Billion is a word for a large number, and it has two distinct definitions:
- 1,000,000,000, i.e. one thousand million, or 109 (ten to the ninth power), as defined on the short scale. This is its only current meaning in English.
- 1,000,000,000,000, i.e. one million million, or 1012 (ten to the twelfth power), as defined on the long scale. This number, which is one thousand times larger than the short scale billion, is now referred to in English as one trillion.
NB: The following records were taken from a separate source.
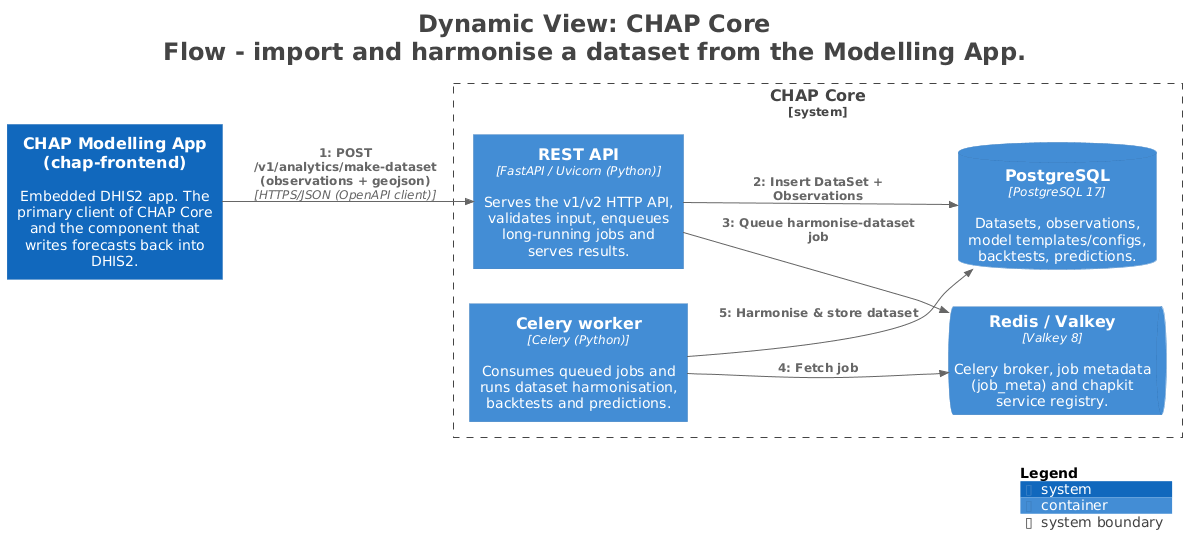
This is architecture/diagrams/plantuml/Flow_IngestDataset.png from dhis2-chap/chap-core, a PlantUML export, as it was before one commit. The source it was exported from:
```plantuml
@startuml
title <size:24>Dynamic View: CHAP Core</size>\n<size:24>Flow - import and harmonise a dataset from the Modelling App.</size>

set separator none
left to right direction

<style>
  root {
    BackgroundColor: #ffffff
    FontColor: #444444
  }
</style>

!include <C4/C4>
!include <C4/C4_Context>
!include <C4/C4_Container>

System_Boundary("CHAPCore_boundary", "CHAP Core", $tags="") {
  Container(CHAPCore.Celeryworker, "Celery worker", $techn="Celery (Python)", $descr="Consumes queued jobs and runs dataset harmonisation, backtests and predictions.", $tags="", $link="")
  ContainerQueue(CHAPCore.RedisValkey, "Redis / Valkey", $techn="Valkey 8", $descr="Celery broker, job metadata (job_meta) and chapkit service registry.", $tags="", $link="")
  ContainerDb(CHAPCore.PostgreSQL, "PostgreSQL", $techn="PostgreSQL 17", $descr="Datasets, observations, model templates/configs, backtests, predictions.", $tags="", $link="")
  Container(CHAPCore.RESTAPI, "REST API", $techn="FastAPI / Uvicorn (Python)", $descr="Serves the v1/v2 HTTP API, validates input, enqueues long-running jobs and serves results.", $tags="", $link="")
}

System(CHAPModellingAppchapfrontend, "CHAP Modelling App (chap-frontend)", $descr="Embedded DHIS2 app. The primary client of CHAP Core and the component that writes forecasts back into DHIS2.", $tags="", $link="")

Rel(CHAPModellingAppchapfrontend, CHAPCore.RESTAPI, "1: POST /v1/analytics/make-dataset (observations + geojson)", $techn="HTTPS/JSON (OpenAPI client)", $tags="", $link="")
Rel(CHAPCore.RESTAPI, CHAPCore.PostgreSQL, "2: Insert DataSet + Observations", $techn="", $tags="", $link="")
Rel(CHAPCore.RESTAPI, CHAPCore.RedisValkey, "3: Queue harmonise-dataset job", $techn="", $tags="", $link="")
Rel(CHAPCore.Celeryworker, CHAPCore.RedisValkey, "4: Fetch job", $techn="", $tags="", $link="")
Rel(CHAPCore.Celeryworker, CHAPCore.PostgreSQL, "5: Harmonise & store dataset", $techn="", $tags="", $link="")

SHOW_LEGEND(true)
hide stereotypes
@enduml
```
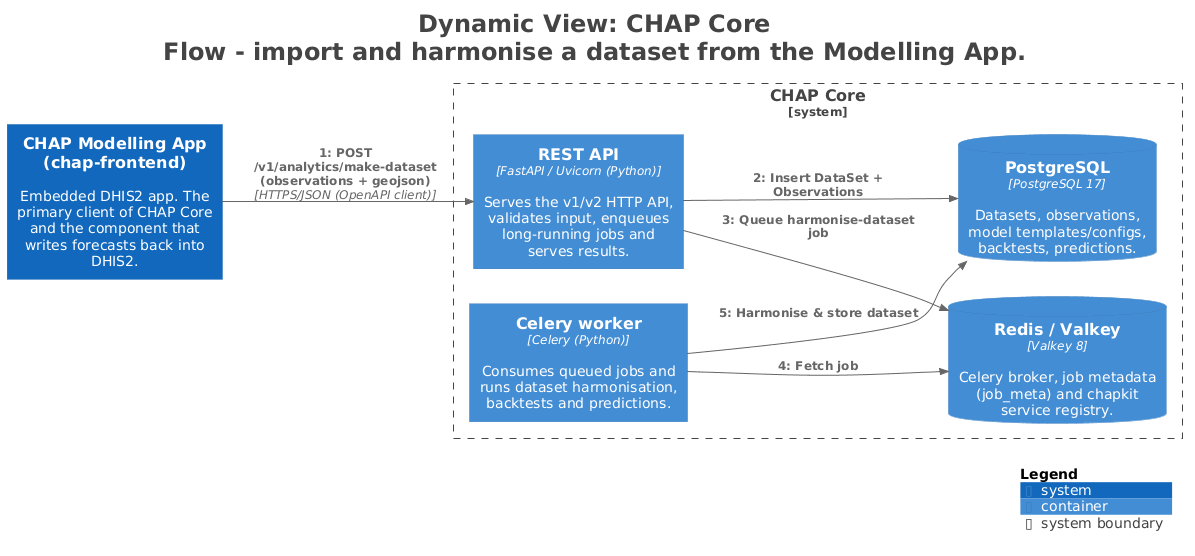
After the change.

The edit, as a diff of the source:
```diff
@@ -17,7 +17,7 @@
 
 System_Boundary("CHAPCore_boundary", "CHAP Core", $tags="") {
   Container(CHAPCore.Celeryworker, "Celery worker", $techn="Celery (Python)", $descr="Consumes queued jobs and runs dataset harmonisation, backtests and predictions.", $tags="", $link="")
-  ContainerQueue(CHAPCore.RedisValkey, "Redis / Valkey", $techn="Valkey 8", $descr="Celery broker, job metadata (job_meta) and chapkit service registry.", $tags="", $link="")
+  ContainerDb(CHAPCore.RedisValkey, "Redis / Valkey", $techn="Valkey 8", $descr="Celery broker, job metadata (job_meta) and chapkit service registry.", $tags="", $link="")
   ContainerDb(CHAPCore.PostgreSQL, "PostgreSQL", $techn="PostgreSQL 17", $descr="Datasets, observations, model templates/configs, backtests, predictions.", $tags="", $link="")
   Container(CHAPCore.RESTAPI, "REST API", $techn="FastAPI / Uvicorn (Python)", $descr="Serves the v1/v2 HTTP API, validates input, enqueues long-running jobs and serves results.", $tags="", $link="")
 }
```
However, this number is the historical meaning in English for the word "billion" (with the exception of the United States), a meaning which was still in official use in British English until some time after World War II.
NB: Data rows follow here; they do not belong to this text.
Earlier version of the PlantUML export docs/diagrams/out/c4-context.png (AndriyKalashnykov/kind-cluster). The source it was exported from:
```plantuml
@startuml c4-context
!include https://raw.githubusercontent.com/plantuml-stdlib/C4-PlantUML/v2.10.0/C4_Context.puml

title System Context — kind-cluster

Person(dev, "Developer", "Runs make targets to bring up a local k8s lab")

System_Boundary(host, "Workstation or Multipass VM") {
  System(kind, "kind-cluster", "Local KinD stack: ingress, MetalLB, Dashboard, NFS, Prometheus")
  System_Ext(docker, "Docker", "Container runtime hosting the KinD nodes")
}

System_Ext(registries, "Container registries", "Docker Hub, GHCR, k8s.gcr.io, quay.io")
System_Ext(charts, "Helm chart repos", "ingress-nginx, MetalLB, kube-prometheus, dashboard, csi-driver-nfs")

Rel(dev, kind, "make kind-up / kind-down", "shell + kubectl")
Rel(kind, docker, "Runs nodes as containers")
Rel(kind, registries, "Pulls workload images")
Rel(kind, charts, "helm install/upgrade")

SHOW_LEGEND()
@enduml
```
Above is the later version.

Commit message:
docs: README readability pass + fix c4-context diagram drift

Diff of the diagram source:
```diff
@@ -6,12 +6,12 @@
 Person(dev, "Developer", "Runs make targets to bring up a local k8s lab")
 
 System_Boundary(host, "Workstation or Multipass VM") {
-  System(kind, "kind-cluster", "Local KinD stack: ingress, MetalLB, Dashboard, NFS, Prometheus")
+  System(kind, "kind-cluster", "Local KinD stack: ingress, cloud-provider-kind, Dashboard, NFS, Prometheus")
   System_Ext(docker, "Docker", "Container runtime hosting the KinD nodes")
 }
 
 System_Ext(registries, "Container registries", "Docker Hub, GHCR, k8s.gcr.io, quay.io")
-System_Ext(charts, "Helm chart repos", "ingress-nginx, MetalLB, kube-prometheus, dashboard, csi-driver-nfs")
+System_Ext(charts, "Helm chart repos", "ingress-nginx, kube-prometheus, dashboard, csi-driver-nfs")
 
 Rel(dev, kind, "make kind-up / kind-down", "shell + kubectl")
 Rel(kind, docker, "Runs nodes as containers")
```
American English adopted the short scale definition from the French (it enjoyed usage in France at the time, alongside the long-scale definition). The United Kingdom used the long scale billion until 1974, when the government officially switched to the short scale, but since the 1950s the short scale had already been increasingly used in technical writing and journalism. 
Other countries use the word billion (or words cognate to it) to denote either the long scale or short scale billion.
Milliard, another term for one thousand million, is extremely rare in English, but words similar to it are very common in other European languages. For example, Bosnian, Bulgarian, Catalan, Croatian, Czech, Danish, Dutch, Finnish, French, Georgian, German, Hebrew (Asia), Hungarian, Italian, Kazakh, Kyrgyz, Lithuanian, Luxembourgish, Norwegian, Persian, Polish, Portuguese (although the expression mil milhões — a thousand million — is far more common), Romanian, Russian, Serbian, Slovak, Slovene, Spanish (although the expression mil millones — a thousand million — is far more common), Swedish, Tajik, Turkish, Ukrainian and Uzbek — use milliard, or a related word, for the short scale billion, and billion (or a related word) for the long scale billion. Thus for these languages billion is a thousand times larger than the modern English billion.